> WHAT THE TASK ASKS:
Print each line below verbatim, skipping every picture.

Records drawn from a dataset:
--- START ---

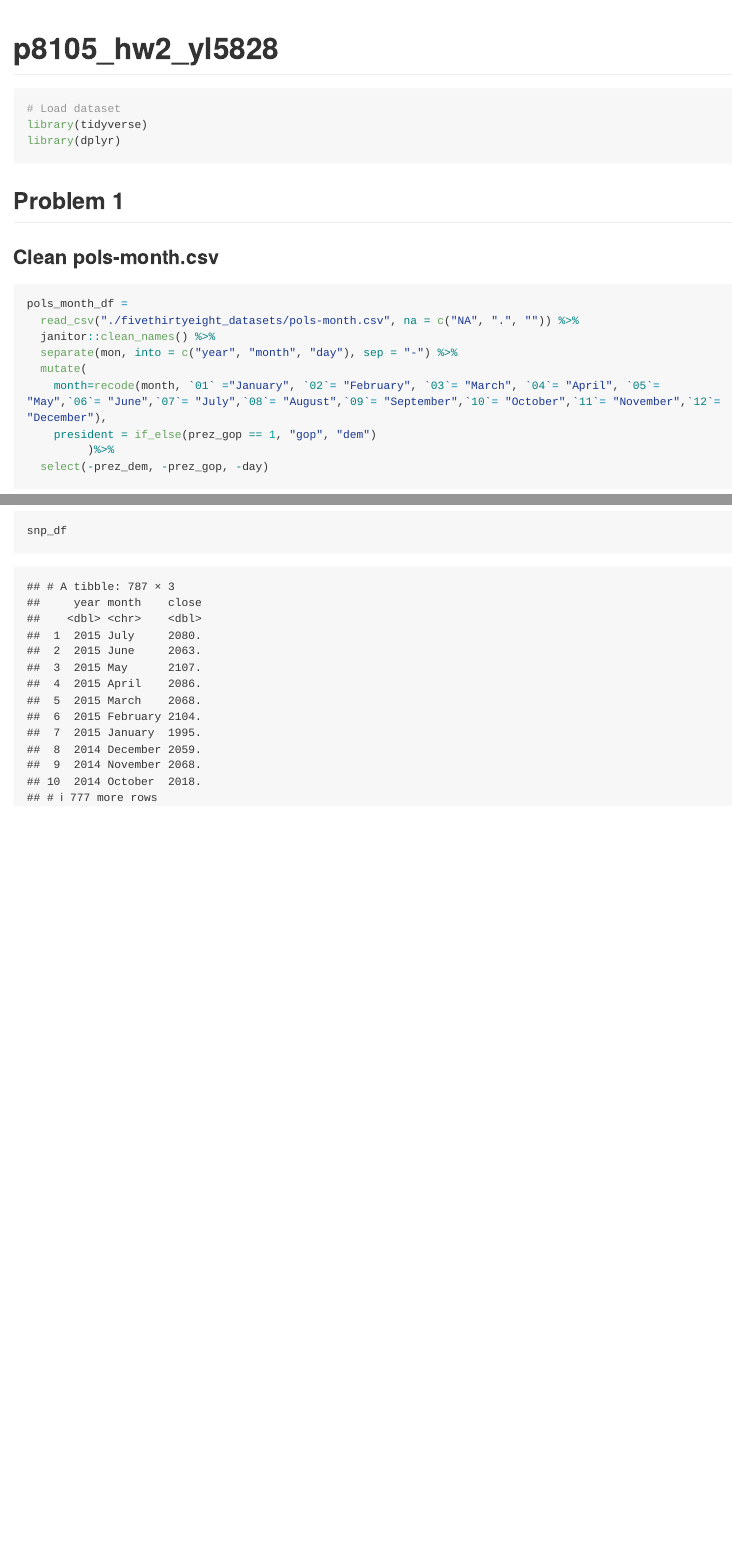
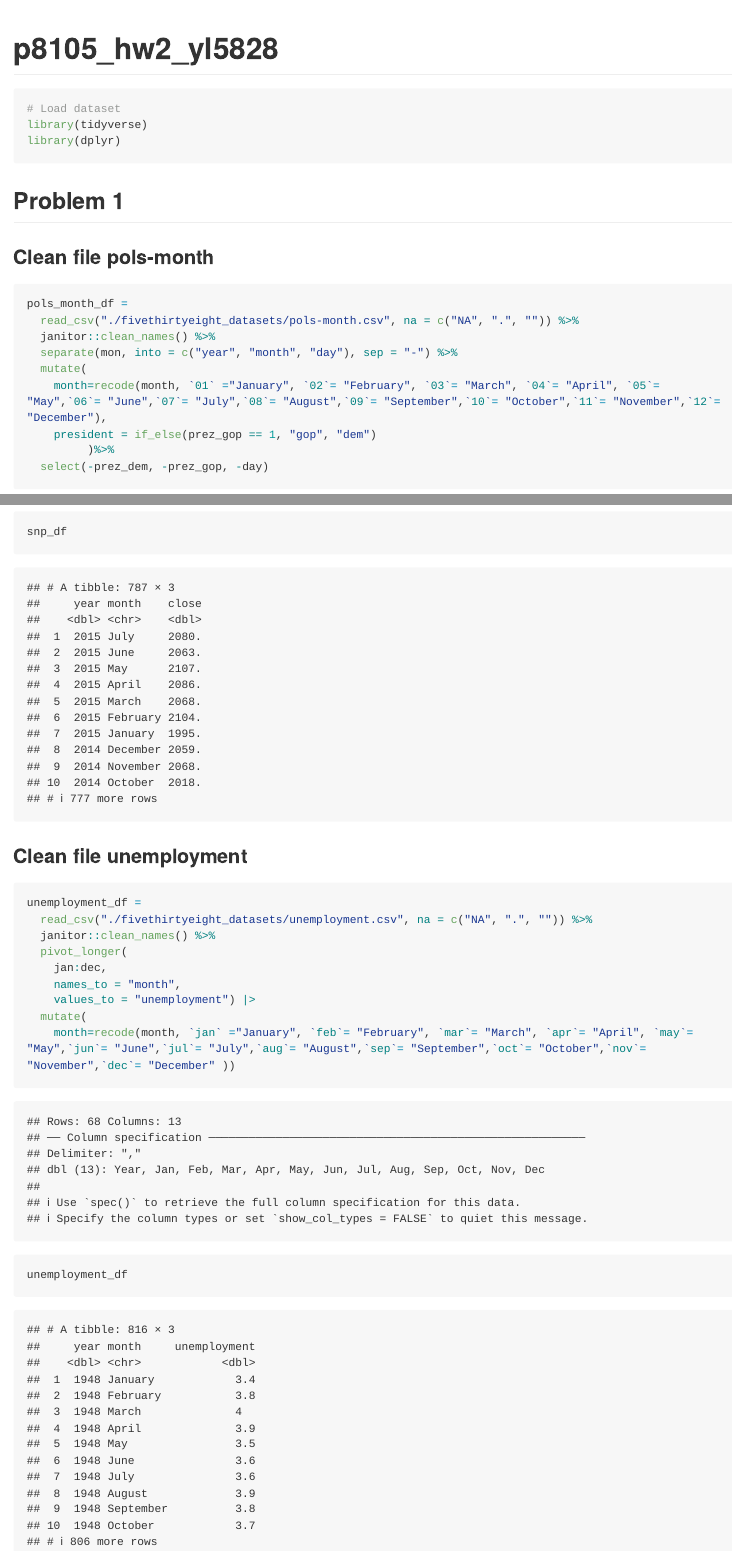
Before and after one commit to LeahAliceLi/p8105_hw2_yl5828, an R Markdown document (p8105_hw2_yl5828.Rmd): the page in a window 1100 px wide, from its top, and a second part further down, joined at a grey line. Rendered offline with R 4.5, knitr and Pandoc, with nearby package versions; long lines of code are wrapped; column names are cleaned by a stand-in for the janitor package.

Commit message:
clean unemployment

````diff
--- a/p8105_hw2_yl5828.Rmd
+++ b/p8105_hw2_yl5828.Rmd
@@ -14,7 +14,7 @@ library(dplyr)
 
 ## Problem 1
 
-### Clean pols-month.csv
+### Clean file pols-month
 
 ```{r read and clean pols_month}
 pols_month_df =
@@ -43,3 +44,19 @@ snp_df =
 
 snp_df
 ```
+
+### Clean file unemployment
+
+```{r read and clean unemployment}
+unemployment_df =
+  read_csv("./fivethirtyeight_datasets/unemployment.csv", na = c("NA", ".", "")) %>%
+  janitor::clean_names() %>%
+  pivot_longer(
+    jan:dec,
+    names_to = "month",
+    values_to = "unemployment") |>
+  mutate(
+    month=recode(month, `jan` ="January", `feb`= "February", `mar`= "March", `apr`= "April", `may`= "May",`jun`= "June",`jul`= "July",`aug`= "August",`sep`= "September",`oct`= "October",`nov`= "November",`dec`= "December" ))
+
+unemployment_df
+```
````
Also changed, not shown: p8105_hw2_yl5828.md, p8105_hw2_yl5828.Rmd (1 more changed lines).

--- END ---

> RESULT:
Before and after one commit to LeahAliceLi/p8105_hw2_yl5828, an R Markdown document (p8105_hw2_yl5828.Rmd): the page in a window 1100 px wide, from its top, and a second part further down, joined at a grey line. Rendered offline with R 4.5, knitr and Pandoc, with nearby package versions; long lines of code are wrapped; column names are cleaned by a stand-in for the janitor package.

Commit message:
clean unemployment

````diff
--- a/p8105_hw2_yl5828.Rmd
+++ b/p8105_hw2_yl5828.Rmd
@@ -14,7 +14,7 @@ library(dplyr)
 
 ## Problem 1
 
-### Clean pols-month.csv
+### Clean file pols-month
 
 ```{r read and clean pols_month}
 pols_month_df =
@@ -43,3 +44,19 @@ snp_df =
 
 snp_df
 ```
+
+### Clean file unemployment
+
+```{r read and clean unemployment}
+unemployment_df =
+  read_csv("./fivethirtyeight_datasets/unemployment.csv", na = c("NA", ".", "")) %>%
+  janitor::clean_names() %>%
+  pivot_longer(
+    jan:dec,
+    names_to = "month",
+    values_to = "unemployment") |>
+  mutate(
+    month=recode(month, `jan` ="January", `feb`= "February", `mar`= "March", `apr`= "April", `may`= "May",`jun`= "June",`jul`= "July",`aug`= "August",`sep`= "September",`oct`= "October",`nov`= "November",`dec`= "December" ))
+
+unemployment_df
+```
````
Also changed, not shown: p8105_hw2_yl5828.md, p8105_hw2_yl5828.Rmd (1 more changed lines).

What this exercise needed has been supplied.